╭──
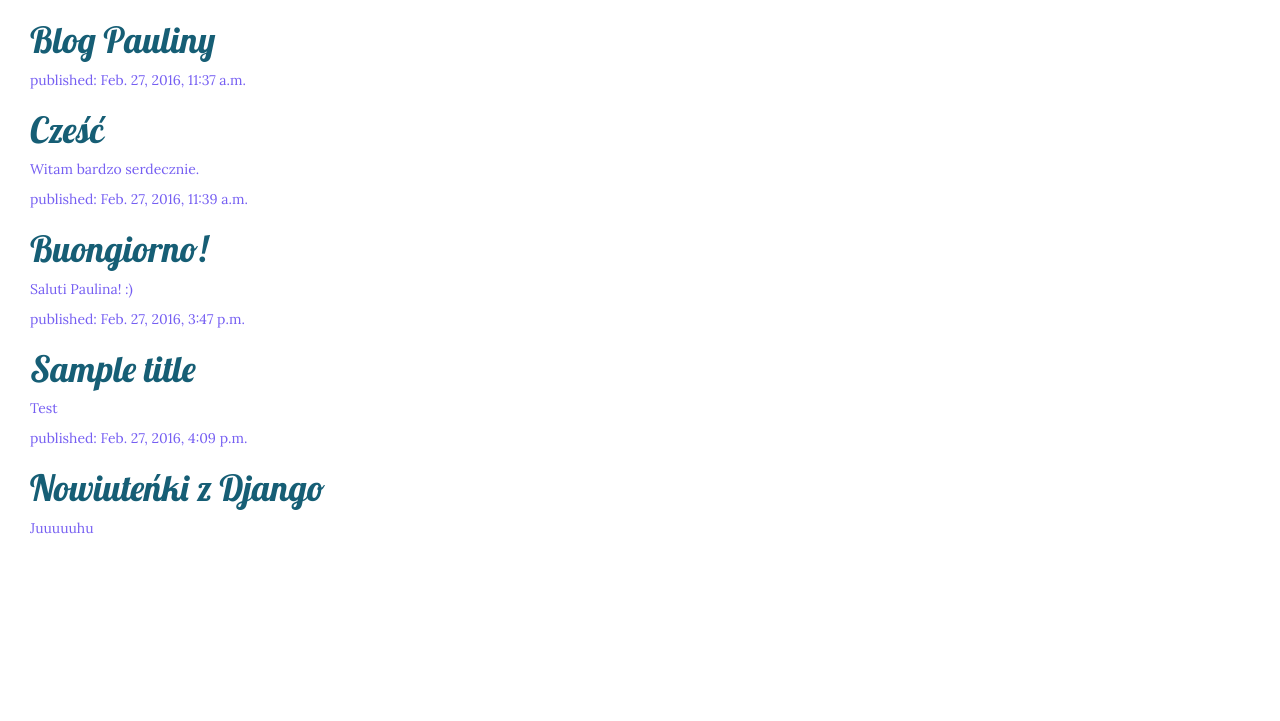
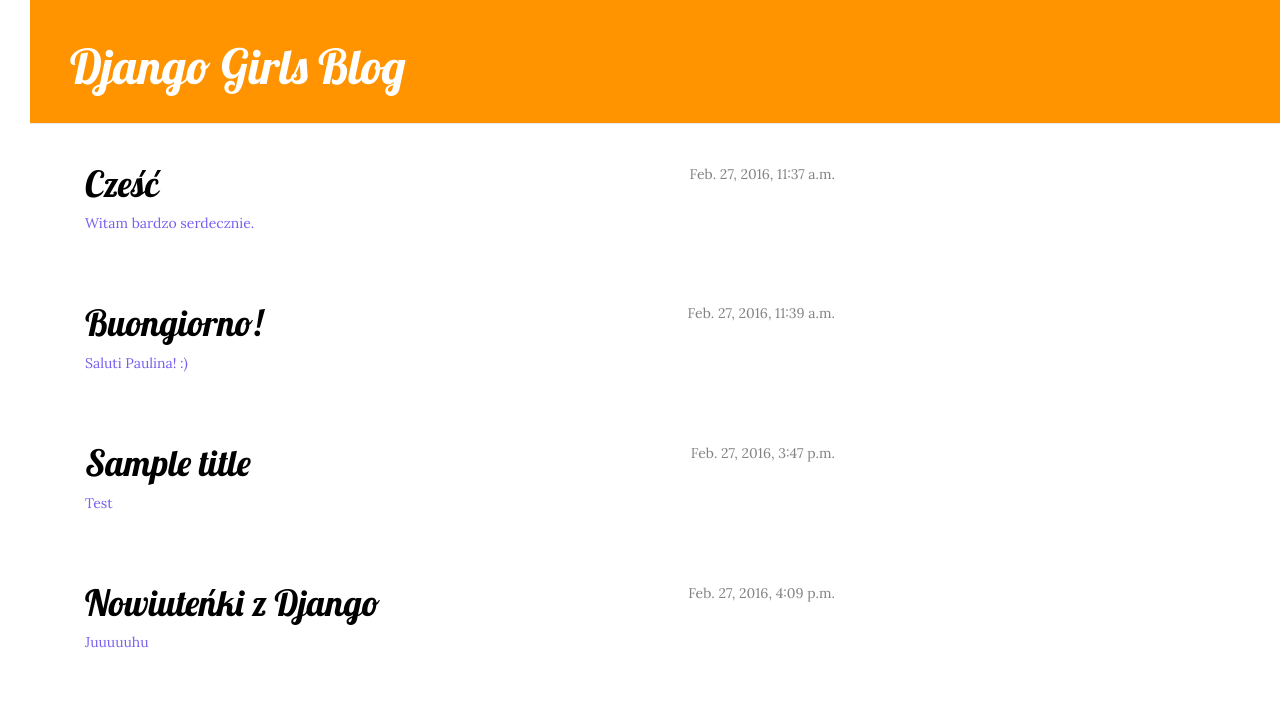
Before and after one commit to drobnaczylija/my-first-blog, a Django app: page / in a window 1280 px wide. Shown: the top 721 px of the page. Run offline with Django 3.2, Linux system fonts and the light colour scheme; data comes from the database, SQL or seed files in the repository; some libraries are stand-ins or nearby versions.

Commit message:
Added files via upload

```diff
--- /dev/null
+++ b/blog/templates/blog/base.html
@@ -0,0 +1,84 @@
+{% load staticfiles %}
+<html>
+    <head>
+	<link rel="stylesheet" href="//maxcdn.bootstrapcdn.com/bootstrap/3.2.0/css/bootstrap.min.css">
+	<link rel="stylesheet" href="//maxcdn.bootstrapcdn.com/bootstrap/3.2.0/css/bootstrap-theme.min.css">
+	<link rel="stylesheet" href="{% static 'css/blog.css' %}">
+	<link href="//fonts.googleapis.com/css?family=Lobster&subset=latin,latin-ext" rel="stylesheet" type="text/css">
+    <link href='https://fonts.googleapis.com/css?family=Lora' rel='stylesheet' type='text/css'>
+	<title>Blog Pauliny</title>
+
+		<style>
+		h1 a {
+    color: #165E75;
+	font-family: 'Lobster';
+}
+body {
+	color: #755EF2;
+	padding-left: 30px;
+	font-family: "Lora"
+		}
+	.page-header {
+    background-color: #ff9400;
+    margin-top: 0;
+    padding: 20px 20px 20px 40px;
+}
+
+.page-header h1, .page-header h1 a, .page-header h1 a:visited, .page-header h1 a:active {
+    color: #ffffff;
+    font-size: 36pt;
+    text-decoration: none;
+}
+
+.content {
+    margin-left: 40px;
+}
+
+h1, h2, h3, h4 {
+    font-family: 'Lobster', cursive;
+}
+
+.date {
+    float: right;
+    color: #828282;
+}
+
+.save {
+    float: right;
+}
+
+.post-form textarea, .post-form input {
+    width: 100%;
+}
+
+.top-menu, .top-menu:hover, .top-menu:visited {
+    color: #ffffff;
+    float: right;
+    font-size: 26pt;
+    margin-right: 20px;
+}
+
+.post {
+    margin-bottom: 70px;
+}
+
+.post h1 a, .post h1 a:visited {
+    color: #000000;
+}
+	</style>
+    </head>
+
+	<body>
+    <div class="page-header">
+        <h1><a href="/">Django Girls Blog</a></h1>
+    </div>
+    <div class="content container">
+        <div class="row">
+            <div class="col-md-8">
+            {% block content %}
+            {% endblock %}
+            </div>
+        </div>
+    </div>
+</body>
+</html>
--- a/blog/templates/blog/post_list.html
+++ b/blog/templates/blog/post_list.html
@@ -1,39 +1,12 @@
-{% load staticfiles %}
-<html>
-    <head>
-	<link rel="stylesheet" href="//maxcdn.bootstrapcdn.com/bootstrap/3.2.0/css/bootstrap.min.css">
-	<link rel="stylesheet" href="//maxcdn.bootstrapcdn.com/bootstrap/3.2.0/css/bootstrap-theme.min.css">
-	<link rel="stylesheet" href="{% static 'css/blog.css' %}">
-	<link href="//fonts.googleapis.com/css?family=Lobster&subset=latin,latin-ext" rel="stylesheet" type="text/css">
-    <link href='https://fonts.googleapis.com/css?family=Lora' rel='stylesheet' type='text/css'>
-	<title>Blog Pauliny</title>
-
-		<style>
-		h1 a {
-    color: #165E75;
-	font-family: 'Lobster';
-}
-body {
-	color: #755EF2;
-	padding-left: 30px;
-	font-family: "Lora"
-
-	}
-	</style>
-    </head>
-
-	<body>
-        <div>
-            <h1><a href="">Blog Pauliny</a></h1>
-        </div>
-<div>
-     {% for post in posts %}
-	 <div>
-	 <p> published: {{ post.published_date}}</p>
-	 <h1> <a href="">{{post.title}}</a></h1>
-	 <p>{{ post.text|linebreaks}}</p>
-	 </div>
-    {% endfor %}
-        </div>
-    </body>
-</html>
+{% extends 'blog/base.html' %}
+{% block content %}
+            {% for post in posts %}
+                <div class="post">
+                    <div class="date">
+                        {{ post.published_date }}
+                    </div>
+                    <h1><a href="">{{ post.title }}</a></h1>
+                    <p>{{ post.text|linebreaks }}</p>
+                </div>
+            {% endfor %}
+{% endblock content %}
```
╰──
╭──
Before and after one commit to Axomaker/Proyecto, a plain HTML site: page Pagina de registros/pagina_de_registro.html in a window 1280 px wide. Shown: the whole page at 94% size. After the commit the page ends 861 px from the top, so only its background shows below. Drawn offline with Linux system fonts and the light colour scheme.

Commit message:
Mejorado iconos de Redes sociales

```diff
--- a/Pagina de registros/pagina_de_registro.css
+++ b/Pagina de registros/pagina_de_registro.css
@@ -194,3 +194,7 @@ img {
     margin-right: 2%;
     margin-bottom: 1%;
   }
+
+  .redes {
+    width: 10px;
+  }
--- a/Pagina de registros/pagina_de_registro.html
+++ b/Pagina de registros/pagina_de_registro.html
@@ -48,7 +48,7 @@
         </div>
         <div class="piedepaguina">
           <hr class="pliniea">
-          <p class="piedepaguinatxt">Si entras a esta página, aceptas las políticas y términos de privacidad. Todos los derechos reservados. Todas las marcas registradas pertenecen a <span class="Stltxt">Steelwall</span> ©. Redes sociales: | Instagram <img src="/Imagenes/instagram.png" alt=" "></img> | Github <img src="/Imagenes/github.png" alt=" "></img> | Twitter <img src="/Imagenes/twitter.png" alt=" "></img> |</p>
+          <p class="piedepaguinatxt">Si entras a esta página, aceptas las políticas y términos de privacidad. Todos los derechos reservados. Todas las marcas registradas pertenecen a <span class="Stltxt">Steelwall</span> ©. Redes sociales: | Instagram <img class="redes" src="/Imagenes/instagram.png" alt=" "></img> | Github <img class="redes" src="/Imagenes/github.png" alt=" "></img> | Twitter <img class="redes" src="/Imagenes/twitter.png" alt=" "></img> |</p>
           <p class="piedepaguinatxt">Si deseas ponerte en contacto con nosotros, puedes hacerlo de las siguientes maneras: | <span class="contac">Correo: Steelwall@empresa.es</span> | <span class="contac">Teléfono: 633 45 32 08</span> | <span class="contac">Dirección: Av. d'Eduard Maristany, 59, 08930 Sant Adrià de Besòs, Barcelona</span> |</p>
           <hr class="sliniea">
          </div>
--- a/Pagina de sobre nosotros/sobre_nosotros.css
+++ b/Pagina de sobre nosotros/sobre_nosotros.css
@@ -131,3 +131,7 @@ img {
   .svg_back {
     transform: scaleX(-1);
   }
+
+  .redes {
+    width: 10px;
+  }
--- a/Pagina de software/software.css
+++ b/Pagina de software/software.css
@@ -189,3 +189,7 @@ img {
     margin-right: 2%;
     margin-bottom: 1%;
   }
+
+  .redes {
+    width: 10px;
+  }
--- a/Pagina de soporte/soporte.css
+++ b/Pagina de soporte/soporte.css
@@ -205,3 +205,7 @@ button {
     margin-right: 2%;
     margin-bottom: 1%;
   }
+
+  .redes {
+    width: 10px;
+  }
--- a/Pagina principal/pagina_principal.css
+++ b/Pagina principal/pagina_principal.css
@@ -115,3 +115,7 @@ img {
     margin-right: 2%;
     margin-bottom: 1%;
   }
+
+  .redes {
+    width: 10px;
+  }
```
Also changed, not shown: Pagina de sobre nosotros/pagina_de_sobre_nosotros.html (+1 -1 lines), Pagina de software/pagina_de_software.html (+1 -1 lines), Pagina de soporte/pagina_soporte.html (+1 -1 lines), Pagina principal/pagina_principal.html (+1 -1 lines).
╰──
╭──
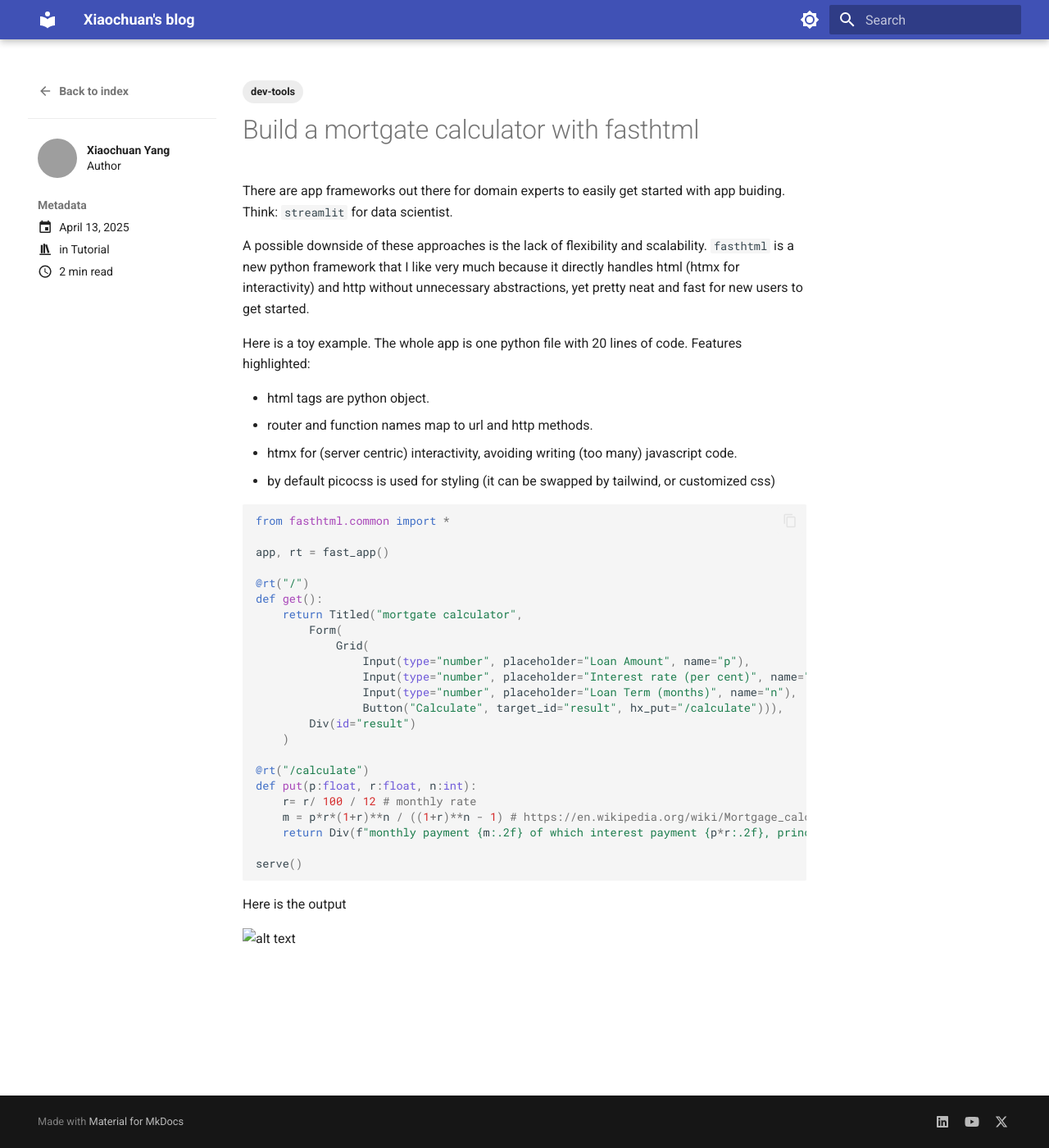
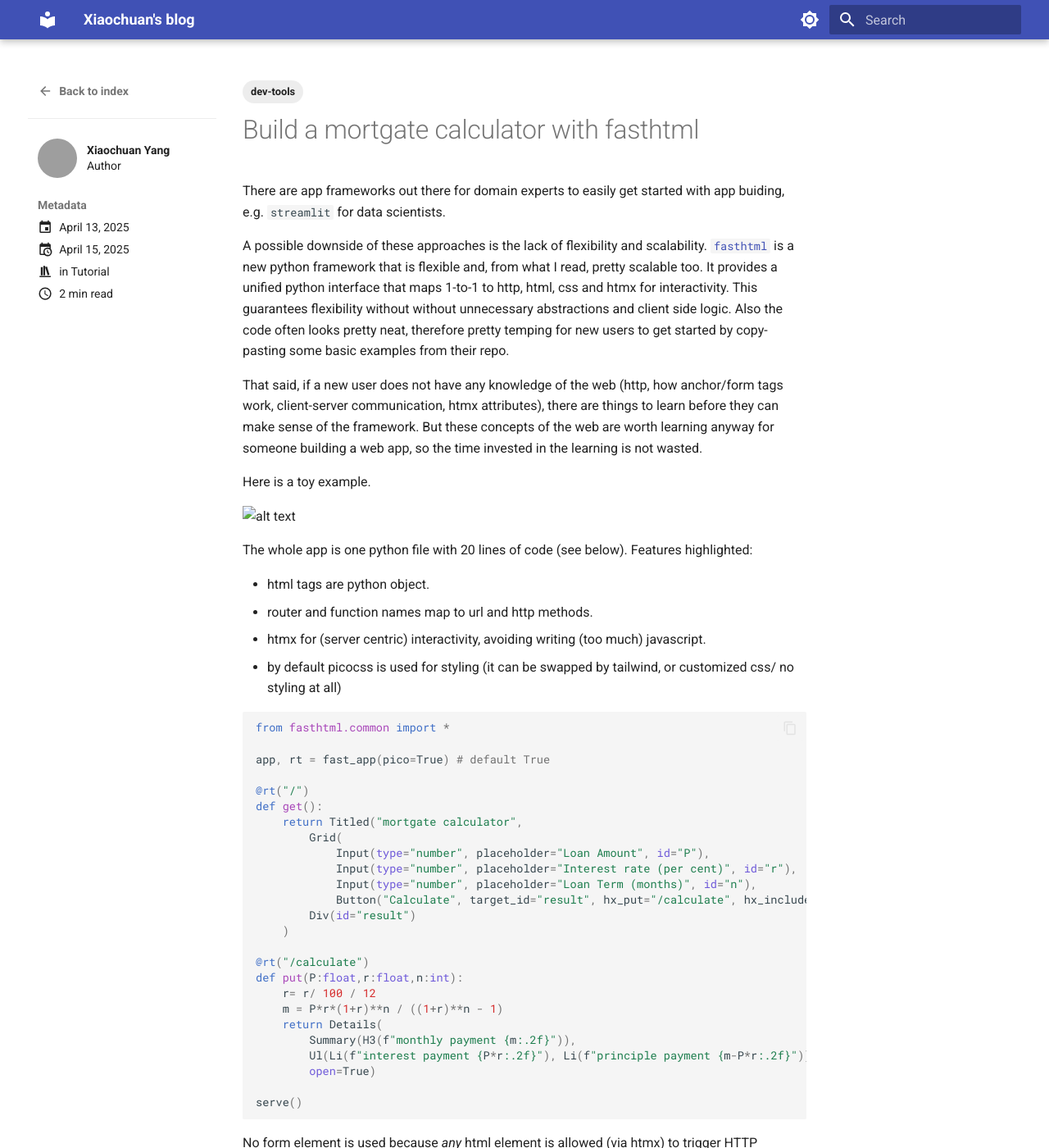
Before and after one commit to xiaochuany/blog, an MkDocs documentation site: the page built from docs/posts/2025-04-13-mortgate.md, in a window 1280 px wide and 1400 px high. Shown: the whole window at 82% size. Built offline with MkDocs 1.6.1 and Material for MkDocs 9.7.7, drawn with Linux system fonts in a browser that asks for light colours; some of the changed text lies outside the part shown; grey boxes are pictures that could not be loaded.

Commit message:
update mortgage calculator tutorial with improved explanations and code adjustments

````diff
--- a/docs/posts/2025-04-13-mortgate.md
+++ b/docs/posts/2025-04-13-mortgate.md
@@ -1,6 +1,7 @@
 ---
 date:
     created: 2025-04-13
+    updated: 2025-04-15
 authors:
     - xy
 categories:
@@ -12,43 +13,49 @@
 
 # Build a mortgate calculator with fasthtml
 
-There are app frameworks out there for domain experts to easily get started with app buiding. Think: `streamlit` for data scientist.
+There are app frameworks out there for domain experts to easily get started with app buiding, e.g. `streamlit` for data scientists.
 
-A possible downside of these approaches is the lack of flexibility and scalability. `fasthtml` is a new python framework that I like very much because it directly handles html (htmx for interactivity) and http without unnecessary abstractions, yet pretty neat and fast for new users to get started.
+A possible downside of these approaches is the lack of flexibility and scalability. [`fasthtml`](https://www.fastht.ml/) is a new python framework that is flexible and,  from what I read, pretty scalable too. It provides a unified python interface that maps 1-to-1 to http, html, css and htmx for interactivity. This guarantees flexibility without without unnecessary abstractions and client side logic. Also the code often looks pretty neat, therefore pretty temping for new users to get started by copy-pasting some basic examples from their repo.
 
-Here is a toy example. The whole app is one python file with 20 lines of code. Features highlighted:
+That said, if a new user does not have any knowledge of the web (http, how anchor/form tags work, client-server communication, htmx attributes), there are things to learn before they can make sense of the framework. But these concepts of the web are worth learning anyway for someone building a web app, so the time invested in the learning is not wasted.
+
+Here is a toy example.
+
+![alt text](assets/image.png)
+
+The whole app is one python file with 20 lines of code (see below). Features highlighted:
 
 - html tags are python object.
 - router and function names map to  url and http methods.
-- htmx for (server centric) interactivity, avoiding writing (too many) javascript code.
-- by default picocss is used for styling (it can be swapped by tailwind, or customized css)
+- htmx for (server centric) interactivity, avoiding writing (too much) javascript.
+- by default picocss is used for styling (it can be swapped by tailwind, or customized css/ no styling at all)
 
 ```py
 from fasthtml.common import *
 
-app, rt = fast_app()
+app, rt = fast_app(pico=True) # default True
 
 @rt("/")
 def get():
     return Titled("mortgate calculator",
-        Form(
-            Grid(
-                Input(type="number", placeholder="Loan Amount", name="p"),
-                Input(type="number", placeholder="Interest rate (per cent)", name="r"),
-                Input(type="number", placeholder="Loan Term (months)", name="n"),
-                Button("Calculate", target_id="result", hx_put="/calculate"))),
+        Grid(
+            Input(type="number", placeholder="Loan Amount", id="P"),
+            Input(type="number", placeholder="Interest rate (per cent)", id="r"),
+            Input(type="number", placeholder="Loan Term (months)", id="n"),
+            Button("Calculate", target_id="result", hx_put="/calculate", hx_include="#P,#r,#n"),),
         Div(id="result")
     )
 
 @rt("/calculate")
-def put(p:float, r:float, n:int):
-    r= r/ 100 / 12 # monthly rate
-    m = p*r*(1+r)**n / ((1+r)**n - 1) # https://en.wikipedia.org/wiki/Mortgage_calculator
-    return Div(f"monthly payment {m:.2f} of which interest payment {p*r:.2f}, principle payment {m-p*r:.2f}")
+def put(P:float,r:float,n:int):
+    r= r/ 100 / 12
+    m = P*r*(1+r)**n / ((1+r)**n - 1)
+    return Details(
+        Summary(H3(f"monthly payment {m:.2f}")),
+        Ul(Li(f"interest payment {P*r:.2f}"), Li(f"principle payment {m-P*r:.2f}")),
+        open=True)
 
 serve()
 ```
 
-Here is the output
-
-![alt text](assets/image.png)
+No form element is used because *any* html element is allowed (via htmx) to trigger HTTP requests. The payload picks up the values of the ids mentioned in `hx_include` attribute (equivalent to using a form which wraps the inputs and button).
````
╰──
◆ Instructions to follow
Go through the lines above. Select every one that has the string "color".

◆ Output below
+    color: #165E75;
+	color: #755EF2;
+    background-color: #ff9400;
+    color: #ffffff;
+    color: #828282;
+    color: #ffffff;
+    color: #000000;
-    color: #165E75;
-	color: #755EF2;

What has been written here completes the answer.